Final thoughts

There's still work to do. Two examples: Microsoft is wrestling with how it will offer premium, paid versions of some services and possibly combine storage assets from services like Windows Live Spaces and Windows Live Folders. And while you can customize many Windows Live Web-based services and PC-based applications with color schemes, there's no centralized way to configure a color scheme so that what you see is always consistently themed; instead, you have to manually configure this feature every time you log on to a new service. Over time, of course, these things will come together. But from what I can see today, Microsoft appears to be headed in the right direction, though any news about Live Search was conspicuously absent from our talk. Expect more information later in the year, but in the meantime, do take a look at what Microsoft is offering here.

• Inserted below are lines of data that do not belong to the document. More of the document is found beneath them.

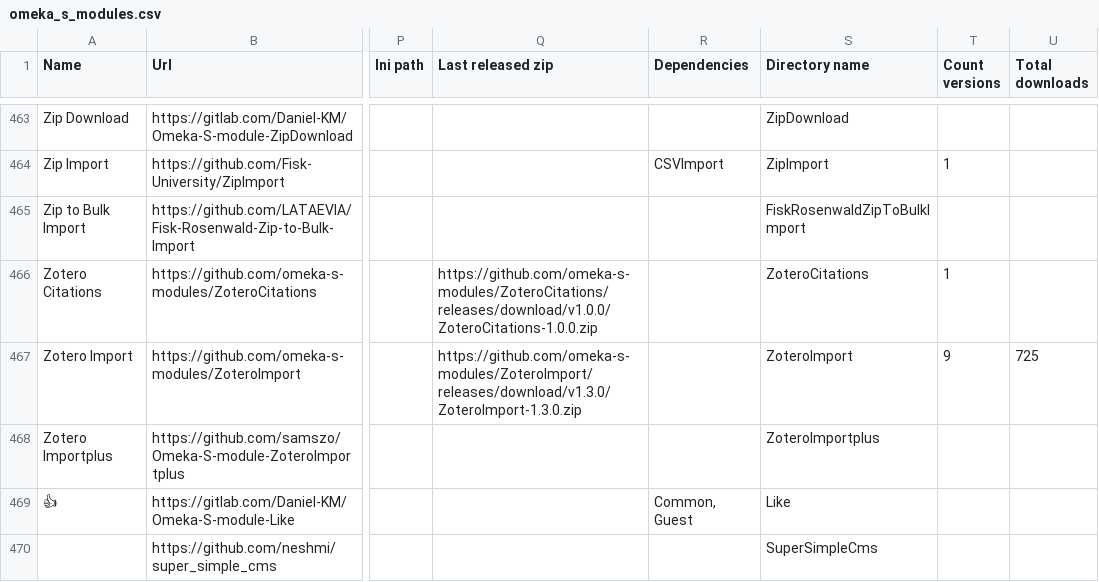
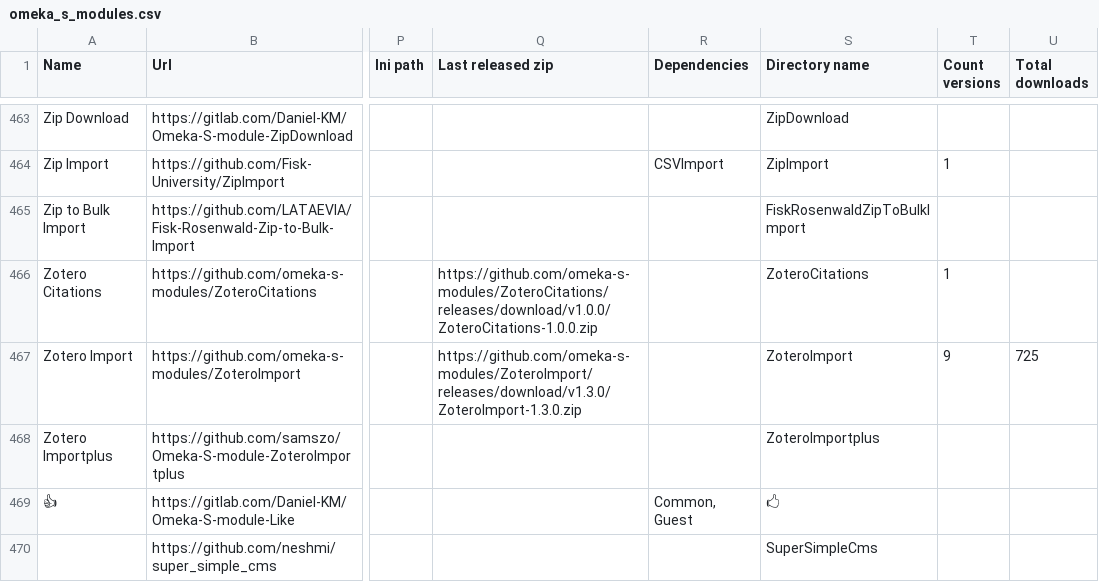
Before and after one commit to Daniel-KM/UpgradeToOmekaS, a CSV file: _data/omeka_s_modules.csv, drawn as a sheet; only a part is shown, gaps mark what is left out; the diff names each change by its address in the sheet, - before the commit and + after, or states it on an @@ line.

Commit message:
Updated lists.

```diff
--- a/_data/omeka_s_modules.csv
+++ b/_data/omeka_s_modules.csv
-S469 (Directory name): Like
+S469 (Directory name): 🖒
```
Also changed, not shown: _data/omeka_s_modules_versions.tsv.
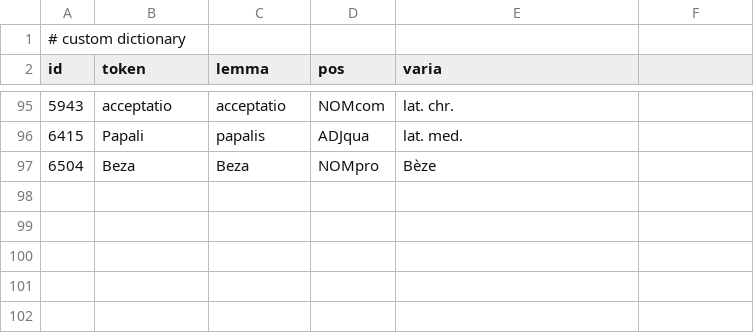
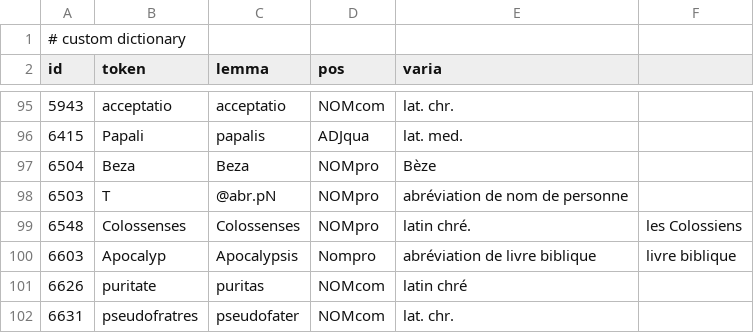
Before and after one commit to FourbeFlo/Lemmatisation, a CSV file: Dictionary.csv, drawn as a sheet; only a part is shown, gaps mark what is left out.

```diff
--- a/Dictionary.csv
+++ b/Dictionary.csv
@@ -97 +97,6 @@ id, token,	lemma,	pos, varia,
 6504, 	Beza, 	Beza, 	NOMpro, Bèze
+6503, T, @abr.pN, NOMpro, abréviation de nom de personne
+6548, Colossenses, Colossenses, NOMpro, latin chré., les Colossiens
+6603, Apocalyp, Apocalypsis, Nompro, abréviation de livre biblique ,livre biblique
+6626, 	puritate, 	puritas, 	NOMcom, latin chré,
+6631, 	pseudofratres, 	pseudofater,  NOMcom, lat. chr.
```
Also changed, not shown: OCR_Fail.csv, 6 other files.
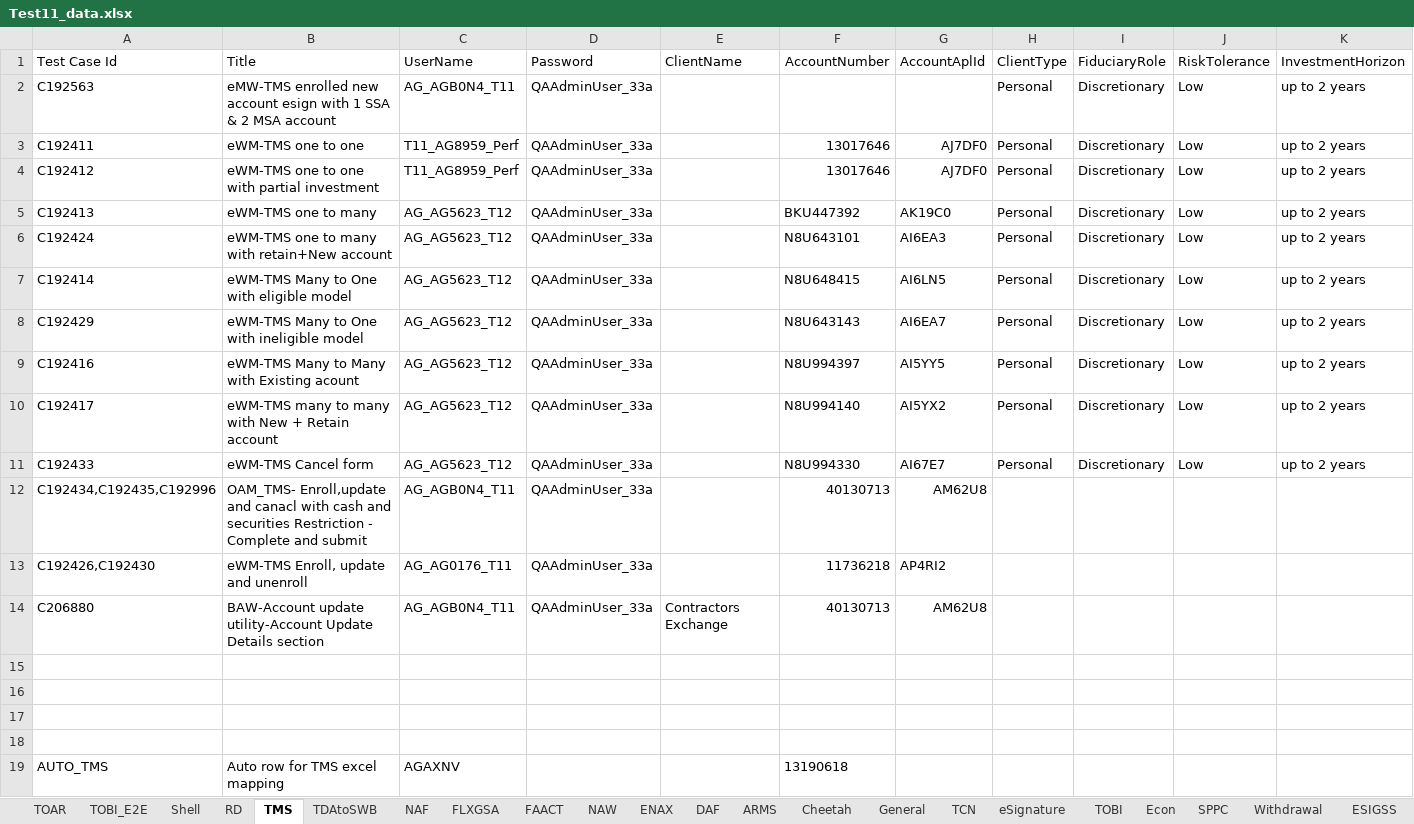
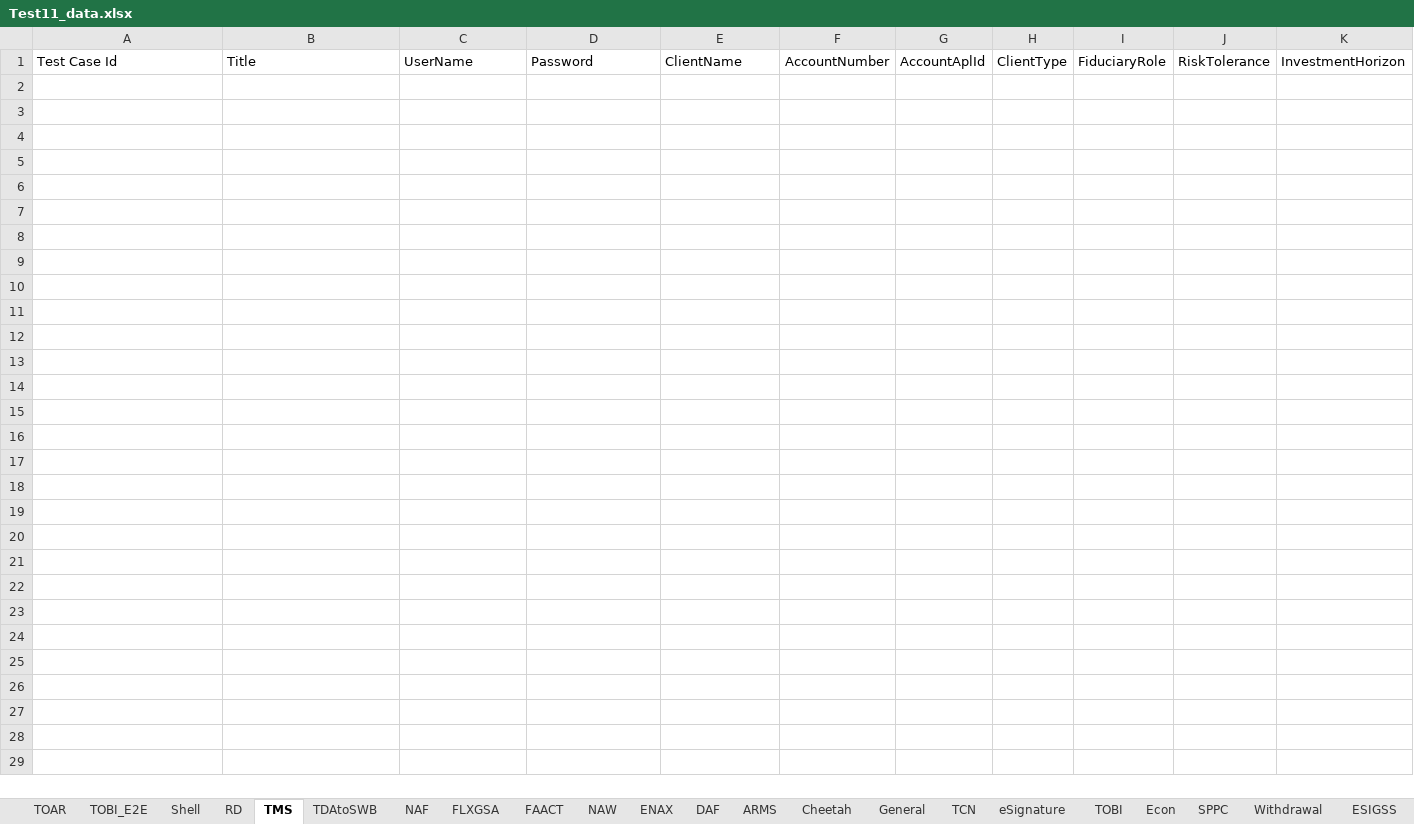
Before and after one commit to amitmalik123/InceoTest, an Excel workbook: data/Test11_data.xlsx, sheet TMS, drawn as a sheet; only a part is shown; values as stored, in another font and other column widths than the file's, no borders; rows hold the shown columns only; the diff names each change by its address in the sheet, - before the commit and + after, or states it on an @@ line.

```diff
--- a/data/Test11_data.xlsx (sheet TMS)
+++ b/data/Test11_data.xlsx (sheet TMS)
-row 2: C192563 | eMW-TMS enrolled new account esign with 1 SSA & 2 MSA account | AG_AGB0N4_T11 | QAAdminUser_33a |  |  |  | Personal | Discretionary | Low | up to 2 years
-row 3: C192411 | eWM-TMS one to one | T11_AG8959_Perf | QAAdminUser_33a |  | 13017646 | AJ7DF0 | Personal | Discretionary | Low | up to 2 years
-row 4: C192412 | eWM-TMS one to one with partial investment | T11_AG8959_Perf | QAAdminUser_33a |  | 13017646 | AJ7DF0 | Personal | Discretionary | Low | up to 2 years
-row 5: C192413 | eWM-TMS one to many | AG_AG5623_T12 | QAAdminUser_33a |  | BKU447392 | AK19C0 | Personal | Discretionary | Low | up to 2 years
-row 6: C192424 | eWM-TMS one to many with retain+New account | AG_AG5623_T12 | QAAdminUser_33a |  | N8U643101 | AI6EA3 | Personal | Discretionary | Low | up to 2 years
-row 7: C192414 | eWM-TMS Many to One with eligible model | AG_AG5623_T12 | QAAdminUser_33a |  | N8U648415 | AI6LN5 | Personal | Discretionary | Low | up to 2 years
-row 8: C192429 | eWM-TMS Many to One with ineligible model | AG_AG5623_T12 | QAAdminUser_33a |  | N8U643143 | AI6EA7 | Personal | Discretionary | Low | up to 2 years
-row 9: C192416 | eWM-TMS Many to Many with Existing acount | AG_AG5623_T12 | QAAdminUser_33a |  | N8U994397 | AI5YY5 | Personal | Discretionary | Low | up to 2 years
-row 10: C192417 | eWM-TMS many to many with New + Retain account | AG_AG5623_T12 | QAAdminUser_33a |  | N8U994140 | AI5YX2 | Personal | Discretionary | Low | up to 2 years
-row 11: C192433 | eWM-TMS Cancel form | AG_AG5623_T12 | QAAdminUser_33a |  | N8U994330 | AI67E7 | Personal | Discretionary | Low | up to 2 years
-row 12: C192434,C192435,C192996 | OAM_TMS- Enroll,update and canacl with cash and securities Restriction - Complete and submit | AG_AGB0N4_T11 | QAAdminUser_33a |  | 40130713 | AM62U8
-row 13: C192426,C192430 | eWM-TMS Enroll, update and unenroll | AG_AG0176_T11 | QAAdminUser_33a |  | 11736218 | AP4RI2
-row 14: C206880 | BAW-Account update utility-Account Update Details section | AG_AGB0N4_T11 | QAAdminUser_33a | Contractors Exchange | 40130713 | AM62U8
-row 15: (empty)
-row 16: (empty)
-row 17: (empty)
-row 18: (empty)
-row 19: AUTO_TMS | Auto row for TMS excel mapping | AGAXNV |  |  | 13190618
```
Also changed, not shown: sheet NAW, sheet DAF, sheet Shell, sheet ENAX, sheet NAF, sheet TOBI, 17 more sheets, other sheet tabs, 15 other files.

The Windows Live services often get lost in more high-profile news about Windows Vista, Microsoft's efforts competing with Google, and other topics. And that's a shame. Because the company has created some truly compelling services here and they're just getting better all the time.